◆ **EXERCISE INPUT**
⁂

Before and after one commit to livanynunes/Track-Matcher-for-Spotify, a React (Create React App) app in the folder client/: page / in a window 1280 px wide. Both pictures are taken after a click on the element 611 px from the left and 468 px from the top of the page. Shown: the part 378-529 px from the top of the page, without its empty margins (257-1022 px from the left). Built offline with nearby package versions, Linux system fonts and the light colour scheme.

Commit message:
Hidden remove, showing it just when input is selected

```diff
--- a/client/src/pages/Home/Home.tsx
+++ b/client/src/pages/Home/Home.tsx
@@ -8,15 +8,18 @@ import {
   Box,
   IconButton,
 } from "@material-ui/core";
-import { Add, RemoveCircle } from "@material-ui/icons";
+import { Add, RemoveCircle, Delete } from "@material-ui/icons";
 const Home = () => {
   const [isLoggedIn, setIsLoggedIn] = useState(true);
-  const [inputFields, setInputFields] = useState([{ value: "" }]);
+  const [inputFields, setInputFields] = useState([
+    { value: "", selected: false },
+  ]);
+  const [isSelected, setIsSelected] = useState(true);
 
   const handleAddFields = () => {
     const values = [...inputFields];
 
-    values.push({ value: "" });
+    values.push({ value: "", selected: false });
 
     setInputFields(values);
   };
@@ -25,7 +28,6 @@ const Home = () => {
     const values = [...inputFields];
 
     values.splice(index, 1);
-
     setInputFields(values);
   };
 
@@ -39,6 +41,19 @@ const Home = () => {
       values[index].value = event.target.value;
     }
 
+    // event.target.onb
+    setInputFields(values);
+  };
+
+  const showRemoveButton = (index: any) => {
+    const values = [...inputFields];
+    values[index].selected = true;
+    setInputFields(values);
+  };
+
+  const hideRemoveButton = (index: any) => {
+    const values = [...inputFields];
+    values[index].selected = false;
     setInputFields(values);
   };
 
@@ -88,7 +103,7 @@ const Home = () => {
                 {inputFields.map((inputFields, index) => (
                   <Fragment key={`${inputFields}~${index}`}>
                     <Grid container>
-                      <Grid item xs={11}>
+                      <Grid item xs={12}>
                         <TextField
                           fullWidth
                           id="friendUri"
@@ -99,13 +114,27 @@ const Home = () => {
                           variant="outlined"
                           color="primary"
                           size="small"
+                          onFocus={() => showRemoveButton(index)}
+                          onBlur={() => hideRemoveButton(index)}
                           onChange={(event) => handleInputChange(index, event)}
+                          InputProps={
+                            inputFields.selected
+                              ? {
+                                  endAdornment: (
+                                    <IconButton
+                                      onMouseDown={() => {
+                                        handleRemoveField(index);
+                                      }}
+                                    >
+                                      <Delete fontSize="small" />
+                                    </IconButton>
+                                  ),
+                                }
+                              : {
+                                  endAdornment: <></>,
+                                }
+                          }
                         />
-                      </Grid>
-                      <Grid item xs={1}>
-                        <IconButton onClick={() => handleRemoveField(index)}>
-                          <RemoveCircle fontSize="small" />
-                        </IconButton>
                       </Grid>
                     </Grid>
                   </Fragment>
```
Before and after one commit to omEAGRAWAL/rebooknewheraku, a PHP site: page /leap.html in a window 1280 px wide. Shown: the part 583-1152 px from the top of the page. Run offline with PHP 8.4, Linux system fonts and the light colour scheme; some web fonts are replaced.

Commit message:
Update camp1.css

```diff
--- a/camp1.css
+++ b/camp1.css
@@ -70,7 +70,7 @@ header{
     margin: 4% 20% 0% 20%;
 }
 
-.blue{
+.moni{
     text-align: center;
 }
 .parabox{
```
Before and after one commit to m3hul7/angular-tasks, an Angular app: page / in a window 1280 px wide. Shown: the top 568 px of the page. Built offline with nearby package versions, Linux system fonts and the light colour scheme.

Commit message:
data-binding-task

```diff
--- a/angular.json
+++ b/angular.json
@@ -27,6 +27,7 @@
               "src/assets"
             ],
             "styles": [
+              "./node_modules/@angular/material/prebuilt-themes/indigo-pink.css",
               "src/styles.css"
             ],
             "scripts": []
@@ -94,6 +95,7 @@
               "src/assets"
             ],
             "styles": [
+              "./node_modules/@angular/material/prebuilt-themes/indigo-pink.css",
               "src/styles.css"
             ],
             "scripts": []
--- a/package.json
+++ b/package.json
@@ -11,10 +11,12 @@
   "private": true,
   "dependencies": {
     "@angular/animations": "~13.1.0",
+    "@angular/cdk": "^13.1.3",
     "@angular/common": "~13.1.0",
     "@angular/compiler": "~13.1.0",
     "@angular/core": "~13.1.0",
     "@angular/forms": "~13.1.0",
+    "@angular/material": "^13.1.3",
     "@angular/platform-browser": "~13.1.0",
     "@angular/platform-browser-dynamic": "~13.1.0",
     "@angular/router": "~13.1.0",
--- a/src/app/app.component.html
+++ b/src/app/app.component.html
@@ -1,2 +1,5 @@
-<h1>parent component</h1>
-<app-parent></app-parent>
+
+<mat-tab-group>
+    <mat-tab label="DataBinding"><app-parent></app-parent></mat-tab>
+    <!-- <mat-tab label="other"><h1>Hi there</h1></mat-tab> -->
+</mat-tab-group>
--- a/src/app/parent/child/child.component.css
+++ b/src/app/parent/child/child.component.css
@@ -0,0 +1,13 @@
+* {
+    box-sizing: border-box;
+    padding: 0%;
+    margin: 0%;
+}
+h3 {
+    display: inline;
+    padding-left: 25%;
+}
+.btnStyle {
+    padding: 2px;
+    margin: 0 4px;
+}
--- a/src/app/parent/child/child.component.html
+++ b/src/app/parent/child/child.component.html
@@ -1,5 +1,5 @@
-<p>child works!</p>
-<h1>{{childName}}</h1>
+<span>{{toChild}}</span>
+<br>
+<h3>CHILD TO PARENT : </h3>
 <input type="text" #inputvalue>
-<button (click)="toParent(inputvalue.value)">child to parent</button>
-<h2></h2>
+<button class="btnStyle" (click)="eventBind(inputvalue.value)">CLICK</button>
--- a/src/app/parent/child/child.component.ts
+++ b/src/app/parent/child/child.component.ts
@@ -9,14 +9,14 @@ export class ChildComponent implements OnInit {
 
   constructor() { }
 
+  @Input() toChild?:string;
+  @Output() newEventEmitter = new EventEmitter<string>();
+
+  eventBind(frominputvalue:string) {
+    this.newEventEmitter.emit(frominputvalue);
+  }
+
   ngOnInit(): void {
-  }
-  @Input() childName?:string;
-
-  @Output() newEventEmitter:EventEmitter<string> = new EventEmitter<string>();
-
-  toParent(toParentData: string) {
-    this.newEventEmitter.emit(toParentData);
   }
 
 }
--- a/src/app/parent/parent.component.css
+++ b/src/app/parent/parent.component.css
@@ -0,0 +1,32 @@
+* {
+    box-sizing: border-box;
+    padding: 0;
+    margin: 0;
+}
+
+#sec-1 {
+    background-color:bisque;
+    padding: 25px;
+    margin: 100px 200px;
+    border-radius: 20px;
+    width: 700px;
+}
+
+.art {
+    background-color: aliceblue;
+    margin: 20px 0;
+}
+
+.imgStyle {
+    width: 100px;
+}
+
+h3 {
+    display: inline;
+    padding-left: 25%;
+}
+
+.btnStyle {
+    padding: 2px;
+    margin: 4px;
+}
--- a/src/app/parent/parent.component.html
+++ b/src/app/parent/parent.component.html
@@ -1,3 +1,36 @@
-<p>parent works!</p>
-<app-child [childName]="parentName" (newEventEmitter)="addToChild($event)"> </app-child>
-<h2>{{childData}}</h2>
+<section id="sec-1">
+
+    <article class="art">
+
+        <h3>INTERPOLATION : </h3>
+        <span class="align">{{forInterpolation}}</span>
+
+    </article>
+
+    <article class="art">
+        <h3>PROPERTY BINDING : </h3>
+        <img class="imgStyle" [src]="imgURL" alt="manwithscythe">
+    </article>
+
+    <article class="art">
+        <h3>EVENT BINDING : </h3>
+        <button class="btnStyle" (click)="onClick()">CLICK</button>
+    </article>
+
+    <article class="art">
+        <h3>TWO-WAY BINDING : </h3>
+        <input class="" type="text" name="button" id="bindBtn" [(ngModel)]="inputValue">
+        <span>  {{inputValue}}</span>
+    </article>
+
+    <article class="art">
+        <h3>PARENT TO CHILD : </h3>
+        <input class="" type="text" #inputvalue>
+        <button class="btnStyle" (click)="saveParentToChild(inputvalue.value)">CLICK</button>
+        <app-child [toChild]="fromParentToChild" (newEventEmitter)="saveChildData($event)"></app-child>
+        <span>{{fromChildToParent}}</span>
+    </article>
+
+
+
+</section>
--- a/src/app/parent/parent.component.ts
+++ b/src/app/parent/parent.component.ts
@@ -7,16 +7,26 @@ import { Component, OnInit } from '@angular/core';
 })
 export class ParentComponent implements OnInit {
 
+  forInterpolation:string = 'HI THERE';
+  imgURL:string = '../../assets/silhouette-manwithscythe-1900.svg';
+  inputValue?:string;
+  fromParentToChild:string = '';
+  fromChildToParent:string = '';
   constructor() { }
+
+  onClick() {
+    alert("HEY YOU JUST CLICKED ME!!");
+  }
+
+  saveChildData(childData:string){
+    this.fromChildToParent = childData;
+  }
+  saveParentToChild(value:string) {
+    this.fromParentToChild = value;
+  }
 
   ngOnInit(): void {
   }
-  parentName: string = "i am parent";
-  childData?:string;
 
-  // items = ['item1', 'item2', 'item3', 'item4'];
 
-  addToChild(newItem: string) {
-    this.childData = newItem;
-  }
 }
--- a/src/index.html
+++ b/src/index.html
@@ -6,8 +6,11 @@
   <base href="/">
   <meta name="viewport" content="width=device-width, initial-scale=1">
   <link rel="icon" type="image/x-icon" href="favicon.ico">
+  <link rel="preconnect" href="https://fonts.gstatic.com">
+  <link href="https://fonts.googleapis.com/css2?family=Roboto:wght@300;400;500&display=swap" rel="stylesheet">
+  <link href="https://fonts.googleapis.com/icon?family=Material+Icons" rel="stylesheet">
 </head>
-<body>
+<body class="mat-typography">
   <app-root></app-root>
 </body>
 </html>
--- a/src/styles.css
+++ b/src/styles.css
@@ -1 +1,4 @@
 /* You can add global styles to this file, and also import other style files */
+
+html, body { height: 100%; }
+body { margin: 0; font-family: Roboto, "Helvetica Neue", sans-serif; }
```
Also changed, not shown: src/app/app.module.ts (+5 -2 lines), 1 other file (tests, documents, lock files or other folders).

⁂

◆ **WHAT THE TASK REQUIRES**
Your reply should hold every line from the data that contains "body", copied in full.

◆ **TASK OUTPUT**
-<body>
+<body class="mat-typography">
 </body>
+html, body { height: 100%; }
+body { margin: 0; font-family: Roboto, "Helvetica Neue", sans-serif; }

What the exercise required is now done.